Once the dragoncats made their appearance, though, the short story seemed to write itself. And once the short story was there, and the roborecorder was born, the music just happened. It’s been nearly three years since David, Adam, Dan, Cat and I gathered around a dusty old TV screen in a far flung corner of Acton and made INNERVATE! Now after more than a little procrastination it’s out in the world- just yesterday INNERVATE was featured in none other than Insider magazine!
So how did we make it? INNERVATE was improvised in one take. We had such a limited time window to get everyone in one room, and because of the complexity of the setup, with the music and visuals being improvised live together at the same time, we only had time to do three takes. This is the second. My epilepsy means that I can’t always control what I play, so it was really important to me that the music incorporated that vulnerability and loss of control. For that reason we didn’t make any edits to the recordings, they were mixed as is. I suppose that mirrors the way everything happened in real life- my story was constructed over many years, layered and reformed with each passing day, but music is always just a single moment in time, people coming together and making something magical.
It was such a proud moment when the Manchester Museum of Science and Industry decided to feature the roborecorder. I’m so grateful to them for giving me the push to put this music out into the world. Reading the review of the premiere on York Calling touched my heart- it felt like they really understood and connected with what we were doing that day back in 2020. For me that’s what a recording is all about. Turn it on and by the simple act of listening you can travel back in time to be in the room with us, hear the sounds we heard and feel the emotions we felt. And know that it’s possible to make something beautiful out of imperfections and disasters and plastic recorders.

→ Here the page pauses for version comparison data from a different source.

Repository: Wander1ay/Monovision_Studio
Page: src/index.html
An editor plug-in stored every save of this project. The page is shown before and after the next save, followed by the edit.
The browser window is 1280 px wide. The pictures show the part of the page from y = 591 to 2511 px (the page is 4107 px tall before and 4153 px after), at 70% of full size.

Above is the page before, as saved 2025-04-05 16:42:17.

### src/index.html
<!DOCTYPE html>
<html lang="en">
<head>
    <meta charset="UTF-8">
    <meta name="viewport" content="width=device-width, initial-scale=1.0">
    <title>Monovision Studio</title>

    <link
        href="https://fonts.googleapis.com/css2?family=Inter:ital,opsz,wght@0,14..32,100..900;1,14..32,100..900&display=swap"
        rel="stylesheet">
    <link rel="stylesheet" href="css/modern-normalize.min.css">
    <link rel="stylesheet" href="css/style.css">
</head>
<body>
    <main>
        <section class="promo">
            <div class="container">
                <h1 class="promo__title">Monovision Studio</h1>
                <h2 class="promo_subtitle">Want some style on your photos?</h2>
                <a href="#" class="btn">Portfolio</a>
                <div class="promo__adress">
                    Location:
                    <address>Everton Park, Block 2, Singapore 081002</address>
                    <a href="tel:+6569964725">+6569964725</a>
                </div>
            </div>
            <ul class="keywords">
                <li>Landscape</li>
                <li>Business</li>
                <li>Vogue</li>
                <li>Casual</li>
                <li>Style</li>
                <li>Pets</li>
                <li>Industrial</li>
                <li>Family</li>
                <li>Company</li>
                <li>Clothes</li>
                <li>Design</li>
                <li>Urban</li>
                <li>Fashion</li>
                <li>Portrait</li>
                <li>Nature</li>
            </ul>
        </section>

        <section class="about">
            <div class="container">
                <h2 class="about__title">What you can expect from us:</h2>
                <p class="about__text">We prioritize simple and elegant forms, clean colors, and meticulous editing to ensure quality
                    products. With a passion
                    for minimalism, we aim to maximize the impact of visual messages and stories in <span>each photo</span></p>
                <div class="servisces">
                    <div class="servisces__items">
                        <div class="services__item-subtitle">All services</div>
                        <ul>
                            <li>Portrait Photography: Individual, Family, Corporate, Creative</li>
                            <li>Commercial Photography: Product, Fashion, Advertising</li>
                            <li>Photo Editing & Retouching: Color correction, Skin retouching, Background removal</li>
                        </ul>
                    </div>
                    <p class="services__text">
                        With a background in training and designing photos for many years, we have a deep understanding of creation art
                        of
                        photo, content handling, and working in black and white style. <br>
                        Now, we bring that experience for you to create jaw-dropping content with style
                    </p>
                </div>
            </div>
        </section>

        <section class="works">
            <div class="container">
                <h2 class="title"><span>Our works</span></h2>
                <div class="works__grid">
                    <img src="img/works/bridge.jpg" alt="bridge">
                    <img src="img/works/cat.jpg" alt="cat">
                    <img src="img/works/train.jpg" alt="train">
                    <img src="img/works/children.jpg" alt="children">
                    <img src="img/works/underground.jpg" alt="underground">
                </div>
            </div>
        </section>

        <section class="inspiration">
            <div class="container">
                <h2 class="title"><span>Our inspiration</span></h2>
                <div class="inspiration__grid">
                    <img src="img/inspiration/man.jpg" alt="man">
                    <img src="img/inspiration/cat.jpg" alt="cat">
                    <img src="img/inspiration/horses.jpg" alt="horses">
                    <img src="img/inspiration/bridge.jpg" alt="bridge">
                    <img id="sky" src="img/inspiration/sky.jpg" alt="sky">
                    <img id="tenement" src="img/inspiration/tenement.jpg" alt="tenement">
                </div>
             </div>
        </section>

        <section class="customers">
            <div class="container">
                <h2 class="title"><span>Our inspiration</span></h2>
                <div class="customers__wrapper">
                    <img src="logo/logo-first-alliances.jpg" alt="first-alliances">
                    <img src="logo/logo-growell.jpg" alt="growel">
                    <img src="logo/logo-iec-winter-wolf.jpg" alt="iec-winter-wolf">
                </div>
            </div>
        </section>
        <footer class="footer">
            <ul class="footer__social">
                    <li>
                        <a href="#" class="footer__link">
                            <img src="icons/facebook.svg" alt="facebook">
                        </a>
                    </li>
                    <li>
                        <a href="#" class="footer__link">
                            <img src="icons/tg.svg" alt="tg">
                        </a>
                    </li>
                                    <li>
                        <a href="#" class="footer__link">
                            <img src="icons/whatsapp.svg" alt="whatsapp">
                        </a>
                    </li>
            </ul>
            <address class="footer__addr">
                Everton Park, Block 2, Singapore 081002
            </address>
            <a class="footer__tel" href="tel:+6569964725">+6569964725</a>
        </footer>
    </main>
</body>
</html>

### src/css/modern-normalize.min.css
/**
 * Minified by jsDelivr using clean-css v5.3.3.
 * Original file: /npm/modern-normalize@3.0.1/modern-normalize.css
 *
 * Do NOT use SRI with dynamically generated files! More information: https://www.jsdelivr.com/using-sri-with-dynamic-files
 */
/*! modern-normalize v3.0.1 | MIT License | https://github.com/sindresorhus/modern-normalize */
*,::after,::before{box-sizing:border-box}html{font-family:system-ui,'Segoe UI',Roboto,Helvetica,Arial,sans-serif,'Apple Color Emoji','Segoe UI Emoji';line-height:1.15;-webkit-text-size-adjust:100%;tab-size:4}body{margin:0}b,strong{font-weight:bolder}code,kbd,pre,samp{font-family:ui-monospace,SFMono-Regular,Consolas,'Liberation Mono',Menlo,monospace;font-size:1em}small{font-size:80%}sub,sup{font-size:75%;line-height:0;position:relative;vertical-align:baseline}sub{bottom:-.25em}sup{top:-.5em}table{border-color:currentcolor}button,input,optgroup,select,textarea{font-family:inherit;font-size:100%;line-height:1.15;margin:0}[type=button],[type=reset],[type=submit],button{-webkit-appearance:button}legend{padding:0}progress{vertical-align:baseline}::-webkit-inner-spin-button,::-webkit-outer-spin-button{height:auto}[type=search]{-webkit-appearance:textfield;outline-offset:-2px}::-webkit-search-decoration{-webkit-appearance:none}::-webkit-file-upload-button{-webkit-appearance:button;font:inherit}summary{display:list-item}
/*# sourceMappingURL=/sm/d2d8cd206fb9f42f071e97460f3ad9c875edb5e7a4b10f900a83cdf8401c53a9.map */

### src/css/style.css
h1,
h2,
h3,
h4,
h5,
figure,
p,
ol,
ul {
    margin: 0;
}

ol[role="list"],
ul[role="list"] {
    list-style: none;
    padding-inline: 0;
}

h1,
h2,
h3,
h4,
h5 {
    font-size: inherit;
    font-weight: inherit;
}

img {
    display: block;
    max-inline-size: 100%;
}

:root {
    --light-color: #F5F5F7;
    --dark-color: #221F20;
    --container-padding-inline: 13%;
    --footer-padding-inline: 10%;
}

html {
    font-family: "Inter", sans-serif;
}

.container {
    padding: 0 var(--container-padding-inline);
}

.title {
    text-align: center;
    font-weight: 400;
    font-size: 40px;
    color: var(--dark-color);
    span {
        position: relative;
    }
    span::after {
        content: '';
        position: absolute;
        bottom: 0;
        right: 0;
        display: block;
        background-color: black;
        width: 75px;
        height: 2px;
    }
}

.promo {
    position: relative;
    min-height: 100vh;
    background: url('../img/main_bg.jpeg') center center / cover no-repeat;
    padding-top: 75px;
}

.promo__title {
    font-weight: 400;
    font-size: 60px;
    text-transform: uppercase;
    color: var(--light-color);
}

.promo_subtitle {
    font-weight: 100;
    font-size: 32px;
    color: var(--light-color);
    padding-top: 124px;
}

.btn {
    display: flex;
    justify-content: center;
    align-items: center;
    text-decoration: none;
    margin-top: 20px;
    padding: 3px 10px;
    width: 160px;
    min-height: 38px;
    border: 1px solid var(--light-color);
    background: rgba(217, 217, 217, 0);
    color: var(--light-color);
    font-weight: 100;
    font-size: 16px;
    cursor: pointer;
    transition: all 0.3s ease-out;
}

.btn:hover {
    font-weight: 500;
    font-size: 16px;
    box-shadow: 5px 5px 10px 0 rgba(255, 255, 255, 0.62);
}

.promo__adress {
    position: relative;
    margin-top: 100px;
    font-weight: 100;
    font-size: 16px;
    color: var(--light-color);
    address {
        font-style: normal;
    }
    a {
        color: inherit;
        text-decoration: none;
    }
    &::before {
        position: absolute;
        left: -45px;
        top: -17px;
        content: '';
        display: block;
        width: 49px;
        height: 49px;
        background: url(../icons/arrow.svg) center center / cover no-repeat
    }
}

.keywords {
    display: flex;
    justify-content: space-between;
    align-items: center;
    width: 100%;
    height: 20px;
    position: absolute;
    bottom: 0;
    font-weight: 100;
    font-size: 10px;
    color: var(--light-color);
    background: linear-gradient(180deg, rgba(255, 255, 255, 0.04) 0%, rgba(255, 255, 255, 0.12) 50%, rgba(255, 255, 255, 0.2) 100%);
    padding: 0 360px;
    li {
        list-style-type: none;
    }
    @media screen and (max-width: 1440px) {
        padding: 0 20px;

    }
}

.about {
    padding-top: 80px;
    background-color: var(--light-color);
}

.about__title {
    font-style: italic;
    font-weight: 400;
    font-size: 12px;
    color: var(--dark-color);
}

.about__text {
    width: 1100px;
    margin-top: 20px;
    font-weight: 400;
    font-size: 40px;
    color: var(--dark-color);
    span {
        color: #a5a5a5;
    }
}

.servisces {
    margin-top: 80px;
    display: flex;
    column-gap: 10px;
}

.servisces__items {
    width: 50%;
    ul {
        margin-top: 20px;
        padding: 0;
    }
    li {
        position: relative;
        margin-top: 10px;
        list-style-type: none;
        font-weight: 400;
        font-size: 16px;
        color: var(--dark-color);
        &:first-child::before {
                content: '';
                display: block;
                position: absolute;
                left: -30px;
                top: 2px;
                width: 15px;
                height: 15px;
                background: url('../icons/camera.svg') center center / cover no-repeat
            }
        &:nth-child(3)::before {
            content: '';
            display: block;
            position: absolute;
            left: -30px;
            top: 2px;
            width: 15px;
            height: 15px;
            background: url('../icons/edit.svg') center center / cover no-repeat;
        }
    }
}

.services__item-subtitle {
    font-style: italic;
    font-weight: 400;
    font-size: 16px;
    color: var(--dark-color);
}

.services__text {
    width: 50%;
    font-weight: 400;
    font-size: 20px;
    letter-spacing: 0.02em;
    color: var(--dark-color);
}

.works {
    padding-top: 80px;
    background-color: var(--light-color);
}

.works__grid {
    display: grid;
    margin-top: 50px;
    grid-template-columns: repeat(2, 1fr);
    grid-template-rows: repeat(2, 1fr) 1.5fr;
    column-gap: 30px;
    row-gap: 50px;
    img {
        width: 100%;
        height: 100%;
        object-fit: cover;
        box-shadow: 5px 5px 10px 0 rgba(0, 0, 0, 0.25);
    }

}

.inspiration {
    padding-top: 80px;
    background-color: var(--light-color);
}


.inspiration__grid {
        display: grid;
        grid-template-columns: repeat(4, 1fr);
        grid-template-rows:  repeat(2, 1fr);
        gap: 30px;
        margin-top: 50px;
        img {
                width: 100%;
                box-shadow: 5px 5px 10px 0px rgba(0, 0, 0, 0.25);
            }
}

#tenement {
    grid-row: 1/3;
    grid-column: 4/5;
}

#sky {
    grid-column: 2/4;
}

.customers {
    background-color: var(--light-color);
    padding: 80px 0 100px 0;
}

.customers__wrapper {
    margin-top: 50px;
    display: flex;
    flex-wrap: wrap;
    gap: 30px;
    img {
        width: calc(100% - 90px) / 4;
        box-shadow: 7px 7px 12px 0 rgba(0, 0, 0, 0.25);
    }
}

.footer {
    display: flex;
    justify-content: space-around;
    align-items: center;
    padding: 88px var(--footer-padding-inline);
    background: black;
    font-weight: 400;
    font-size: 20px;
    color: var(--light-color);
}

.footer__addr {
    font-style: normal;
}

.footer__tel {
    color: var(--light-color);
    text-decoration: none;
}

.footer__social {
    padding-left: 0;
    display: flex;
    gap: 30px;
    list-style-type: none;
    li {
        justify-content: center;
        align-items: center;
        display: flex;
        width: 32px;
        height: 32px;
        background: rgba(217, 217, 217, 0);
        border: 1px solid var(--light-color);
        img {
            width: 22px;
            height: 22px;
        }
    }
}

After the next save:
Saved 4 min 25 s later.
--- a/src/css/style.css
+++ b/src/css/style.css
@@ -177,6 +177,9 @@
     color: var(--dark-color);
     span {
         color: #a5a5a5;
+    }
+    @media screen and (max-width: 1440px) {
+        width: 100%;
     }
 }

Thank you so much to all of the people who gave a piece of their heart to INNERVATE- DRP, my creative soulmate, Adam for monster drumming and banter, Cat for transforming the story into bright colours and swooping shapes, Dan for the moving picture magic, Adie for recording it all so beautifully as it happened and David for the studio polish. It feels like there is a fragment of my soul now out in the world for everyone to see so I really hope that you enjoy it. Thanks so much for experiencing INNERVATE with me.